* Information provided *
§

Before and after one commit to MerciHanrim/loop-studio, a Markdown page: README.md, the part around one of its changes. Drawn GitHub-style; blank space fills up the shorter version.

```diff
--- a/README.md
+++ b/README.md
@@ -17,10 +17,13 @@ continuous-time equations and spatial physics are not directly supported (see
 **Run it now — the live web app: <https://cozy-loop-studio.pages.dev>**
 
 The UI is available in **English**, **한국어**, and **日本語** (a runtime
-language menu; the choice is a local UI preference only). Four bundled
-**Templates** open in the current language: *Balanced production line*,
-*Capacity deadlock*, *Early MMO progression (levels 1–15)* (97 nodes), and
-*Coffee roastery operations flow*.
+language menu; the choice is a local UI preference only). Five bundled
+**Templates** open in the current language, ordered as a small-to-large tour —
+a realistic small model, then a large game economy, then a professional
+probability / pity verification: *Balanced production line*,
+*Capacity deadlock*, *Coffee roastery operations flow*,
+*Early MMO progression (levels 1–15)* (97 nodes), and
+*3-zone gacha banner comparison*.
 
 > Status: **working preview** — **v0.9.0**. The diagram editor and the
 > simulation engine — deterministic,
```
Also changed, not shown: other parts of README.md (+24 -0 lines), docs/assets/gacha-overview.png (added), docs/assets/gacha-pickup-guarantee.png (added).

§

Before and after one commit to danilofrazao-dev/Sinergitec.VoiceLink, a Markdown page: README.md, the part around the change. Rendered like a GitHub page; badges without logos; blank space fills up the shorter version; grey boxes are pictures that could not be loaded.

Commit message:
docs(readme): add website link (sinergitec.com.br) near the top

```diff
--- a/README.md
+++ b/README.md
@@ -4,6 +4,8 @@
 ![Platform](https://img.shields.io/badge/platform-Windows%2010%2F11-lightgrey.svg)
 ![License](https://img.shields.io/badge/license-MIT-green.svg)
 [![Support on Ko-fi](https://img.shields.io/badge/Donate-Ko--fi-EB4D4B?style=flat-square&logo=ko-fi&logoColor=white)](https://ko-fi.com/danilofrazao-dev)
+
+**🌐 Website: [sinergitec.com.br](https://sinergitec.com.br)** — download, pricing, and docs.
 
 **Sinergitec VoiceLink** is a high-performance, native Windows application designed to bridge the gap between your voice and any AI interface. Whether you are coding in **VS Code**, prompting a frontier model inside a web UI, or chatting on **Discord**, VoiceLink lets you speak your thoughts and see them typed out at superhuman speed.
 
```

§

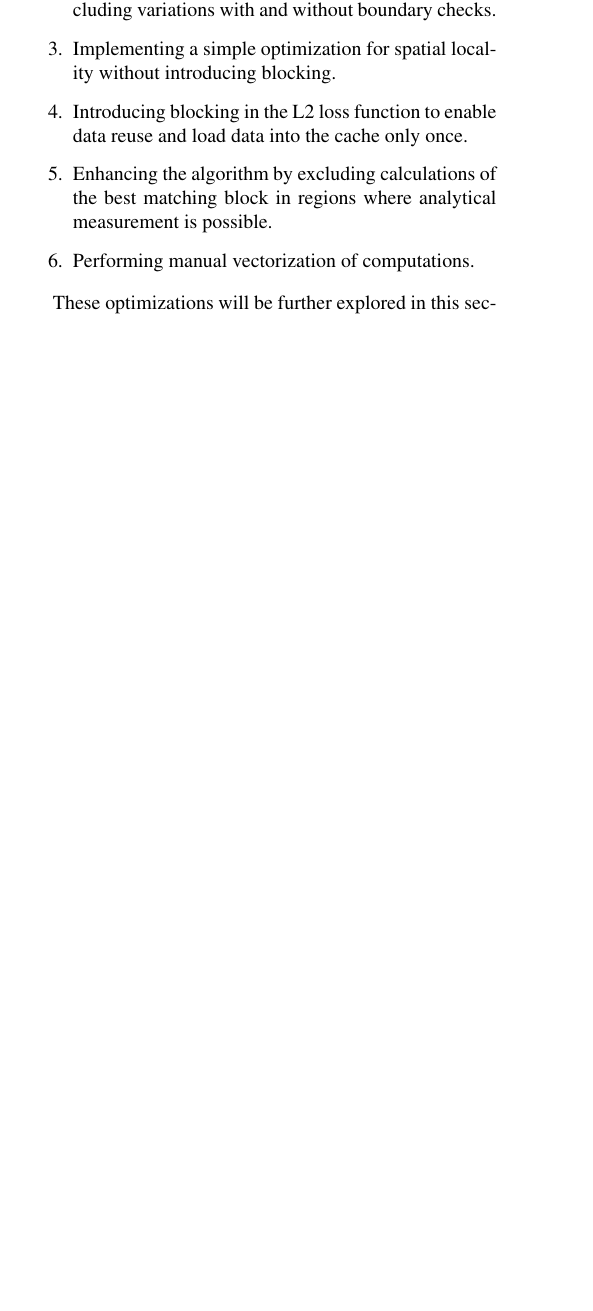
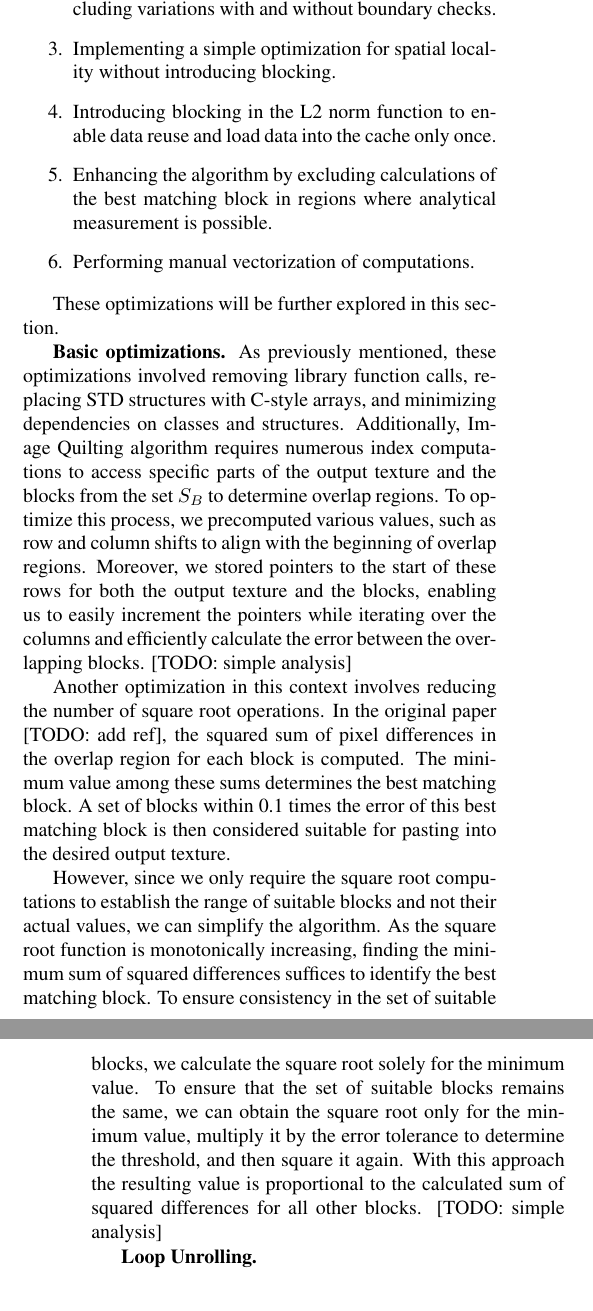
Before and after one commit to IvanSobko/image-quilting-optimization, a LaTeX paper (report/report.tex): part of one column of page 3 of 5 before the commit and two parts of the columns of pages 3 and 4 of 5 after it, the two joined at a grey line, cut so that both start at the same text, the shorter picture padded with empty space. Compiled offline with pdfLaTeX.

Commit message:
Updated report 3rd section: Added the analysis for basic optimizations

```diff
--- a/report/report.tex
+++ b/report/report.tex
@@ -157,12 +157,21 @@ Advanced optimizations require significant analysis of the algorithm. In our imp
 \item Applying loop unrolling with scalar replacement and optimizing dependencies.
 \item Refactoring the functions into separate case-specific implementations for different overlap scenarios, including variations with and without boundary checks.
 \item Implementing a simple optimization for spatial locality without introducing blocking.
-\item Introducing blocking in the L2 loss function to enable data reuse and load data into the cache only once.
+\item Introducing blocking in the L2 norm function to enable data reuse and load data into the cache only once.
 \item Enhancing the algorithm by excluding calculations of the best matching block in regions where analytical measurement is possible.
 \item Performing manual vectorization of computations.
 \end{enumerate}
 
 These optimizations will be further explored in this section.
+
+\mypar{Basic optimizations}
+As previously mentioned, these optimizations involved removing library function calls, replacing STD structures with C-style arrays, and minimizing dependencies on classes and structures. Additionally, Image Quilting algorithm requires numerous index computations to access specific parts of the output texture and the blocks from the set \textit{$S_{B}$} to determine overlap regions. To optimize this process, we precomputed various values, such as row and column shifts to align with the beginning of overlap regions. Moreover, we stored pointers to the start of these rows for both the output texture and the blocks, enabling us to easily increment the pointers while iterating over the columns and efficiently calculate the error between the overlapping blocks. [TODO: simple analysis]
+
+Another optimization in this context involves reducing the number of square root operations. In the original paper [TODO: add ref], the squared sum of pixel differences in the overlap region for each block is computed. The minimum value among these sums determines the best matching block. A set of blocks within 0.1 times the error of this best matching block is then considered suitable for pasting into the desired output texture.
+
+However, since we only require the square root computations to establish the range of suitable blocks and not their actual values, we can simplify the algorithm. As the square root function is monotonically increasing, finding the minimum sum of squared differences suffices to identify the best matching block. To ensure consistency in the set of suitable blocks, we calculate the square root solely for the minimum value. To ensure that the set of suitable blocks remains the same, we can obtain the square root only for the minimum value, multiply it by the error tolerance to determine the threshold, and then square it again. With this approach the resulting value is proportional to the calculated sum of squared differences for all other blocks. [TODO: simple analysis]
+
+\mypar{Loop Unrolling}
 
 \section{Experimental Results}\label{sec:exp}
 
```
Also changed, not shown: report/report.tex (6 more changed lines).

§

* What is expected *
Would you retype the lines above from the one with "Before and after one commit to MerciHanrim/loop-studio, a" down to the one with "Also changed, not shown: other", word for word, both ends included and no other lines?

* Solution to this task *
Before and after one commit to MerciHanrim/loop-studio, a Markdown page: README.md, the part around one of its changes. Drawn GitHub-style; blank space fills up the shorter version.

```diff
--- a/README.md
+++ b/README.md
@@ -17,10 +17,13 @@ continuous-time equations and spatial physics are not directly supported (see
 **Run it now — the live web app: <https://cozy-loop-studio.pages.dev>**
 
 The UI is available in **English**, **한국어**, and **日本語** (a runtime
-language menu; the choice is a local UI preference only). Four bundled
-**Templates** open in the current language: *Balanced production line*,
-*Capacity deadlock*, *Early MMO progression (levels 1–15)* (97 nodes), and
-*Coffee roastery operations flow*.
+language menu; the choice is a local UI preference only). Five bundled
+**Templates** open in the current language, ordered as a small-to-large tour —
+a realistic small model, then a large game economy, then a professional
+probability / pity verification: *Balanced production line*,
+*Capacity deadlock*, *Coffee roastery operations flow*,
+*Early MMO progression (levels 1–15)* (97 nodes), and
+*3-zone gacha banner comparison*.
 
 > Status: **working preview** — **v0.9.0**. The diagram editor and the
 > simulation engine — deterministic,
```
Also changed, not shown: other parts of README.md (+24 -0 lines), docs/assets/gacha-overview.png (added), docs/assets/gacha-pickup-guarantee.png (added).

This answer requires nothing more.